“Dad. It’s math.”

“It looks like you’re, I don’t know, worshiping the Devil.”

“The Devil? Really?” She started laughing. It was the first time I heard her laugh since she arrived five days earlier. “Lucifer? The lord of lies? Or is it flies? One of those! Ha!”

“I’m not trying to be, like, I don’t know, Tipper Gore,” I said “I’m just saying, it looks a little wacko.”

She laughed so hard she fell out of the chair. She finally recovered and climbed back into it. “It’s a problem for work. I’m trying to design a thermal stabilization system. These devil words, or whatever you think they are, are just stochastic tensors. The whole thing is just a huge stochastic differential equation problem.”

“What about this demon summoning thing. The pentagram?”

She turned off the hilarity. “Now that’s interesting. When you do the math, as I’ve clearly done here, It turns out that a star inside a circle is the optimum shape of the thermal elements we need to stabilize the –“ She cut herself off, paused, and chose her next words carefully. “To stabilize the thing that needs stabilizing.”

I was going to press her. I know she works on classified projects at the lab and isn’t free to say much about them, but I thought I could tease out a little more information about what she was actually doing with her life. But then she changed the topic to the subject I’d been dreading since that terrible and wonderful night that she was born.

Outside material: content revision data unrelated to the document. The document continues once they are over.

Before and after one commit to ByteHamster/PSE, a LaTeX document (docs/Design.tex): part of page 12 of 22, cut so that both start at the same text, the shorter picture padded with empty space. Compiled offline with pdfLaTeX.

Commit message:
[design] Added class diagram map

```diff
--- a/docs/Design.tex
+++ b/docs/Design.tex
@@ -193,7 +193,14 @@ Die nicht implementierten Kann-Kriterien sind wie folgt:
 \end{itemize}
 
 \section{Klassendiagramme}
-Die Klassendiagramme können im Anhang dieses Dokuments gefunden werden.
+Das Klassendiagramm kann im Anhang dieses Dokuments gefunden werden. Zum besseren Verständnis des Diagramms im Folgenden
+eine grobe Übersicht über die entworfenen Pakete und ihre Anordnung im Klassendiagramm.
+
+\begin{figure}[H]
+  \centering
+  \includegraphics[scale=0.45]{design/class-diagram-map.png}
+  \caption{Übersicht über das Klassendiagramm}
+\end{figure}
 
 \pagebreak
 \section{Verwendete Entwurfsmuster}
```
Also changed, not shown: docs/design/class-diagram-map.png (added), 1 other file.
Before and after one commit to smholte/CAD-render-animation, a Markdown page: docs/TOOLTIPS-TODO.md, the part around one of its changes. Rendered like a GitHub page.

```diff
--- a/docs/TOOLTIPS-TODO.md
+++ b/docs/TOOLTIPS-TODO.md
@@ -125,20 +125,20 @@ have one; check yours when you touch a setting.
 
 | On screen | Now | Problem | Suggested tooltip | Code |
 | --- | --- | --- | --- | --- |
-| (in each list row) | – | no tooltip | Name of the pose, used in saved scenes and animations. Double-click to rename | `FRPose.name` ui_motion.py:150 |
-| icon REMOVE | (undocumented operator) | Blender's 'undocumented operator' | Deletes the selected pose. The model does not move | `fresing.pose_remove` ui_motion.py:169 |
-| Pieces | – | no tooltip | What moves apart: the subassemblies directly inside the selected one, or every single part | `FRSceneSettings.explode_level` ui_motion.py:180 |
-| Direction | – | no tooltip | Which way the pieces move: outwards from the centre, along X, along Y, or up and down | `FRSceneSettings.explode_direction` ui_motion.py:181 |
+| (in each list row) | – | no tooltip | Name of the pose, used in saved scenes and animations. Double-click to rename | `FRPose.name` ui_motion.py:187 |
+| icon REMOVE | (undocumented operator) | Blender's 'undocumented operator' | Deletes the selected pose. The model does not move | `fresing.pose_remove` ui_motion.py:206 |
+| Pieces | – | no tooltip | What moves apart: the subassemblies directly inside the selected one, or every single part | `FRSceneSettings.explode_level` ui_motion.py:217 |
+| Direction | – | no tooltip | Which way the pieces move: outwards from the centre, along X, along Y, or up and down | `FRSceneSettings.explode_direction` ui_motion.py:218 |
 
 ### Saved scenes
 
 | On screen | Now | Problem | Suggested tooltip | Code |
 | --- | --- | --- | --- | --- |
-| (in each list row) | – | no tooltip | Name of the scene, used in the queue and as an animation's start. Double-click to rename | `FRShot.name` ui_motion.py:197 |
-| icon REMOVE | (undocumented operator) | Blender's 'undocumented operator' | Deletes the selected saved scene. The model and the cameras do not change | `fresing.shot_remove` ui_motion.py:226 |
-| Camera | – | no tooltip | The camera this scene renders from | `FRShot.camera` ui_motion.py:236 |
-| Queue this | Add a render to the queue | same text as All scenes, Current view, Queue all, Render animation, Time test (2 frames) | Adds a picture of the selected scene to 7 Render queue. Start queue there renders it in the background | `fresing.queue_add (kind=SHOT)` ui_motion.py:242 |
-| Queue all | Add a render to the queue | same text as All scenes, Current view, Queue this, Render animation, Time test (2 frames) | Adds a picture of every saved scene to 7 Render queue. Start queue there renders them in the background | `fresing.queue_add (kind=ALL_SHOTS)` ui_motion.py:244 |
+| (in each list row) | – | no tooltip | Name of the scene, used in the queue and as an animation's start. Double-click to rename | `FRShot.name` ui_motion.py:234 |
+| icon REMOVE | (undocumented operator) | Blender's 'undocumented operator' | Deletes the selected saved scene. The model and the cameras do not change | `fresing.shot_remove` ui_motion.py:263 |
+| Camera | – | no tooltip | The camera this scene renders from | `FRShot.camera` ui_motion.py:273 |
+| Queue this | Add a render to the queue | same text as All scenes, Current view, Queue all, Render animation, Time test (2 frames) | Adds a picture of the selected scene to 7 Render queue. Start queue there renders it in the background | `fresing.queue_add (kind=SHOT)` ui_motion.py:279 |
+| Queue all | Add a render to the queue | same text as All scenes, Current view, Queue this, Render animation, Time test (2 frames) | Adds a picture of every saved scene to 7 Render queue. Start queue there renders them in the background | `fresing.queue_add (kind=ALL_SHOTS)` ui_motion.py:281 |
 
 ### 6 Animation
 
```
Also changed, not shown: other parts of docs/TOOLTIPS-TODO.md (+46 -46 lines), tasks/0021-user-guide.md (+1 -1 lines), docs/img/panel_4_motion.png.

“Dad, when you adopted me. Do you remember if you came across any information about my biological family? Specifically, about my biological father?”

“Oh Helen.” I flopped onto the couch. “Why do you want to know about your father?”

“It’s not like I want to meet my birth family and try to get all kumbaya. Believe it or not, I have a professional interest in the subject.”

“Helen. Nobody knows who your father is.”

“That’s what I thought.” Then she dropped the subject. My daughter, who pursues everything she’s ever been interested in with a relentless white-hot intensity, simply dropped her questions about her own father.

* * *

I hardly saw, or even talked to Helen after that Christmas. Her visits home became infrequent. We would go six months or more between phone calls. Then she died.

She was working on a project for the Army. Not at Livermore, they said. Somewhere else. There was an accident involving a high-energy experiment. She was killed along with twelve other scientists. Their bodies were vaporized. There were no remains.

Losing a wife and a daughter is too much for one lifetime. I couldn’t work after that. I had to retire. I grieved. I tried to kill myself. I spent three weeks in an institution. I somehow inched my way back to something that looks like a functional person. Then the mail started showing up.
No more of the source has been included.